A culinary apple of second-rate quality; it is in use during November and December.
Fruit, below medium size, two inches and a quarter broad, by one inch and three-quarters high; roundish, and somewhat flattened, and narrowing towards the apex, a good deal resembling the old Nonpareil. Skin, of a lively green colour, changing to yellowish green as it attains maturity, and almost entirely covered with brown russet, with a tinge of dull red on the side next the sun. Eye, small and closed, with segments reflexed at the tips, set in a shallow, irregular, and angular basin. Stamens, marginal; tube, funnel-shaped. Stalk, three-quarters of an inch long, straight, inserted in a round, even, and russety cavity. Flesh, yellow, firm, crisp, very juicy, with a brisk and rich sugary flavour. Cells, obovate; axile, closed.
This is one of the most valuable dessert apples of its season; it is of first-rate excellence, and exceedingly desirable both on account of its delicious flavour, and arriving at perfection at a period when the other favourite varieties are past. It is not fit for use till the Ribston Pippin is nearly gone, and continues long after the Nonpareil. The period of its perfection may be fixed from February to June.
The tree is hardy, and an excellent bearer, and attains about the middle size.
The Sturmer Pippin was raised by Mr. Dillistone, a nurseryman at Sturmer, near Haverhill, in Suffolk; and was obtained by impregnating the Ribston Pippin with the pollen of Nonpareil.
Fruit, small, an inch and three-quarters wide, and an inch and a half high; roundish ovate, narrowing a little towards the crown, even and regular in its outline. Skin, rich yellow on the shaded side, with a few pale broken streaks of red, and on the side next the sun it is completely covered with red, striped with dark crimson.
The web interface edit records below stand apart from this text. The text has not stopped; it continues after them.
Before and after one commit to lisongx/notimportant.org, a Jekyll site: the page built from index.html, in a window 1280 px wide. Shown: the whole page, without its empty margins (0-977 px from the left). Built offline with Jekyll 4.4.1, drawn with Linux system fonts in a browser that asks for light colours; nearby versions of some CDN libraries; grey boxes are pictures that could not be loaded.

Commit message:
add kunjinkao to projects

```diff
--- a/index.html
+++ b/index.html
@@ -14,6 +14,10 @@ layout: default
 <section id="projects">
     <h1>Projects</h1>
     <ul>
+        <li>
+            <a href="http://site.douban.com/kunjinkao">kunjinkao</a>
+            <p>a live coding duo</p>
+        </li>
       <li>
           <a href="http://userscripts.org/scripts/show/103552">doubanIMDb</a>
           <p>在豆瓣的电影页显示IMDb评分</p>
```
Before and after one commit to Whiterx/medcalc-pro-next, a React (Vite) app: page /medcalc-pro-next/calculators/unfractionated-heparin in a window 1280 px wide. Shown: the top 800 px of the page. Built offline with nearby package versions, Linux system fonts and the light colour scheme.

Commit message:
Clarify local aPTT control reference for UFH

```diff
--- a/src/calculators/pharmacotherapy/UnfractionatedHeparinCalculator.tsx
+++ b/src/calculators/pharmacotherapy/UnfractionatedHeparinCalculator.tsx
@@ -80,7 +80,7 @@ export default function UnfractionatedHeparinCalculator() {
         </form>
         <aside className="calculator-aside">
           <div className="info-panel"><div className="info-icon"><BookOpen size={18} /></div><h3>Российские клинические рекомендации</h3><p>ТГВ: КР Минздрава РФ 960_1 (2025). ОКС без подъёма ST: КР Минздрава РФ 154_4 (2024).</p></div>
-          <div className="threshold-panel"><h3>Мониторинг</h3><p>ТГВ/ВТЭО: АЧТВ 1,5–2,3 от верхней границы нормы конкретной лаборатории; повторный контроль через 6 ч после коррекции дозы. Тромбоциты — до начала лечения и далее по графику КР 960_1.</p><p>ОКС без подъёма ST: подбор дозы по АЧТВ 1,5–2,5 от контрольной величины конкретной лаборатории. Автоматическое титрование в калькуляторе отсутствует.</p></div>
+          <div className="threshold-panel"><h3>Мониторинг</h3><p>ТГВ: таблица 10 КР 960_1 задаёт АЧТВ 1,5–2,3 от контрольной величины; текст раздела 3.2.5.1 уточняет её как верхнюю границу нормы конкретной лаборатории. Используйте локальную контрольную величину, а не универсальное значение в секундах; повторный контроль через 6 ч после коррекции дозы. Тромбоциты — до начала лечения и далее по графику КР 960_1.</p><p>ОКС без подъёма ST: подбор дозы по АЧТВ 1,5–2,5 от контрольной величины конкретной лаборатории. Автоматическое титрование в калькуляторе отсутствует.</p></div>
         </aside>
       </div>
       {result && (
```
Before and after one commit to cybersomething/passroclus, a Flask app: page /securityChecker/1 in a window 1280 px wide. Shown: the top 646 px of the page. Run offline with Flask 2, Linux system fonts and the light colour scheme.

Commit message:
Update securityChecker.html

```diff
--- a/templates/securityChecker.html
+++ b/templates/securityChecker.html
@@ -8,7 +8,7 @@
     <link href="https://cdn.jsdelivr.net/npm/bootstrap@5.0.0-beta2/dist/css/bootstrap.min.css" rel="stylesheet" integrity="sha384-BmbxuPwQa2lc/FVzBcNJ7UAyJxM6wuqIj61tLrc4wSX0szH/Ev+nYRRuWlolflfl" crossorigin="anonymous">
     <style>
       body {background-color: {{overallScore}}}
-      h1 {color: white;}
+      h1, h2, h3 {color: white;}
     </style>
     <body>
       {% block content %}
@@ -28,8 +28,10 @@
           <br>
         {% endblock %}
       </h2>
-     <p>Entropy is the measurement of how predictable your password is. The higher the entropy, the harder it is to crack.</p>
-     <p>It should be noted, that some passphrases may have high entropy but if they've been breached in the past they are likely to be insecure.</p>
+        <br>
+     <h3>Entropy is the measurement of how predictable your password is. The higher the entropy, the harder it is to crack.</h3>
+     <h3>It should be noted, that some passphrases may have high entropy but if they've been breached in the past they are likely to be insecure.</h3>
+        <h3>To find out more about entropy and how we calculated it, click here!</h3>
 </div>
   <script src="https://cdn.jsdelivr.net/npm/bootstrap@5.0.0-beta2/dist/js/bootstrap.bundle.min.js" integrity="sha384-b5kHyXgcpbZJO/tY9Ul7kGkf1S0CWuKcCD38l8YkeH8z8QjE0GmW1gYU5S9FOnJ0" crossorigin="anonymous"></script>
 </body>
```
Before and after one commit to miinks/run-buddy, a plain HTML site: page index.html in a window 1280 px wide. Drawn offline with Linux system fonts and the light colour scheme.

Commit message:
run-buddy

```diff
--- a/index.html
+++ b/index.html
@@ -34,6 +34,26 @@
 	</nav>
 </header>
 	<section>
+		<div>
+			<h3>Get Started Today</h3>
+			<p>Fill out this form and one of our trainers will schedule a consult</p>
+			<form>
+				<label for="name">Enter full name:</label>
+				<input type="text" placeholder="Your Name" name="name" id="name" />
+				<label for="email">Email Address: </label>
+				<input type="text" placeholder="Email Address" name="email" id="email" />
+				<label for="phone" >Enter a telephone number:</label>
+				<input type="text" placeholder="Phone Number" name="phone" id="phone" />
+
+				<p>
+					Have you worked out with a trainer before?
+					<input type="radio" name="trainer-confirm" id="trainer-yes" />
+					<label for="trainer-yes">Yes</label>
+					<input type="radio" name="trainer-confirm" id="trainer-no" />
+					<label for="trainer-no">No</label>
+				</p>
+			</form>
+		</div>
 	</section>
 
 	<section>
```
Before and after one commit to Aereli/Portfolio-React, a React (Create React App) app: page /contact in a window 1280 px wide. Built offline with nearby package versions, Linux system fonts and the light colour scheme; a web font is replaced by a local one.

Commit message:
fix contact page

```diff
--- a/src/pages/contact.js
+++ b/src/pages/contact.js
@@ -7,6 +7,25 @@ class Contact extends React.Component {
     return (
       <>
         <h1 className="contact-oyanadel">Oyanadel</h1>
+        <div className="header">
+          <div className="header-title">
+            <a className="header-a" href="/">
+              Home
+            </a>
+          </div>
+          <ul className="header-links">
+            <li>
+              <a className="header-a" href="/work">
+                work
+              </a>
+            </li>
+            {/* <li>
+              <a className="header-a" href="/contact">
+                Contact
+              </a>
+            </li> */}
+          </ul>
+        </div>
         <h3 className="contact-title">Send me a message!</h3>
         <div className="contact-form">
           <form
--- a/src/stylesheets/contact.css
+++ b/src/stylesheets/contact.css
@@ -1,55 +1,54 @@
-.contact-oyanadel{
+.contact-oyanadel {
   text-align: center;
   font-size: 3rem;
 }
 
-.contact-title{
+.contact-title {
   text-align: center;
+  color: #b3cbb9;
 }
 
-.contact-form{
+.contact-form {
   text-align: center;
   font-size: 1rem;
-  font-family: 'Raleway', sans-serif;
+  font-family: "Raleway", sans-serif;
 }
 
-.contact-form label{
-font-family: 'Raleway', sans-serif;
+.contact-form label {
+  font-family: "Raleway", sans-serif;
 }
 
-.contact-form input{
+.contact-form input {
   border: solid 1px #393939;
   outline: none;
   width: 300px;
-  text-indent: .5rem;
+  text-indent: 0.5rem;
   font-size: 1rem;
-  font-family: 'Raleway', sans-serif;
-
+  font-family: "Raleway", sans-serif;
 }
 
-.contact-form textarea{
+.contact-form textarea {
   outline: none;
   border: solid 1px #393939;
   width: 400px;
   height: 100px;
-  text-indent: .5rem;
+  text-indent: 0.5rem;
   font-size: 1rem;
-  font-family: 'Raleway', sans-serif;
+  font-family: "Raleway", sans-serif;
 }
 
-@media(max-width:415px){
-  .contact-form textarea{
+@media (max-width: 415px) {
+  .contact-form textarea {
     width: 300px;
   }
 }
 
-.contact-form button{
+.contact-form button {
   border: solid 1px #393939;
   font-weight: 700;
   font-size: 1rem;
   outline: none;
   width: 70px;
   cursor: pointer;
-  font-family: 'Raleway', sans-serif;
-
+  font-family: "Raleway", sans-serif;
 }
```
Eye, closed; segments, erect convergent, which are recurved at the tips, set in a shallow, narrow basin. Stamens, marginal; tube, very short, funnel-shaped. Stalk, a quarter to half an inch long, inserted in a narrow russety cavity. Flesh, yellowish, tender, very juicy. Cells, roundish elliptical; axile, slightly open.
One of the oldest Herefordshire cider apples.
Fruit, small, a little over two inches wide, and two inches and a quarter high; conical, bluntly angular, and irregular in its outline. Skin, smooth and shining, lemon-yellow on the shaded side, and with a red cheek on the side exposed to the sun. Eye, closed, with erect convergent segments, which reflex at the tips, set in a pretty deep, narrow, and plaited basin. Stamens, median; tube, conical. Stalk, very short, deeply imbedded in the cavity, which is russety, and generally with a fleshy swelling on one side of it. Flesh, soft and woolly, sweetish. Cells, open, obovate; axile.
A favourite Herefordshire cider apple.
Sudlow's Fall Pippin. See Franklin's Golden Pippin.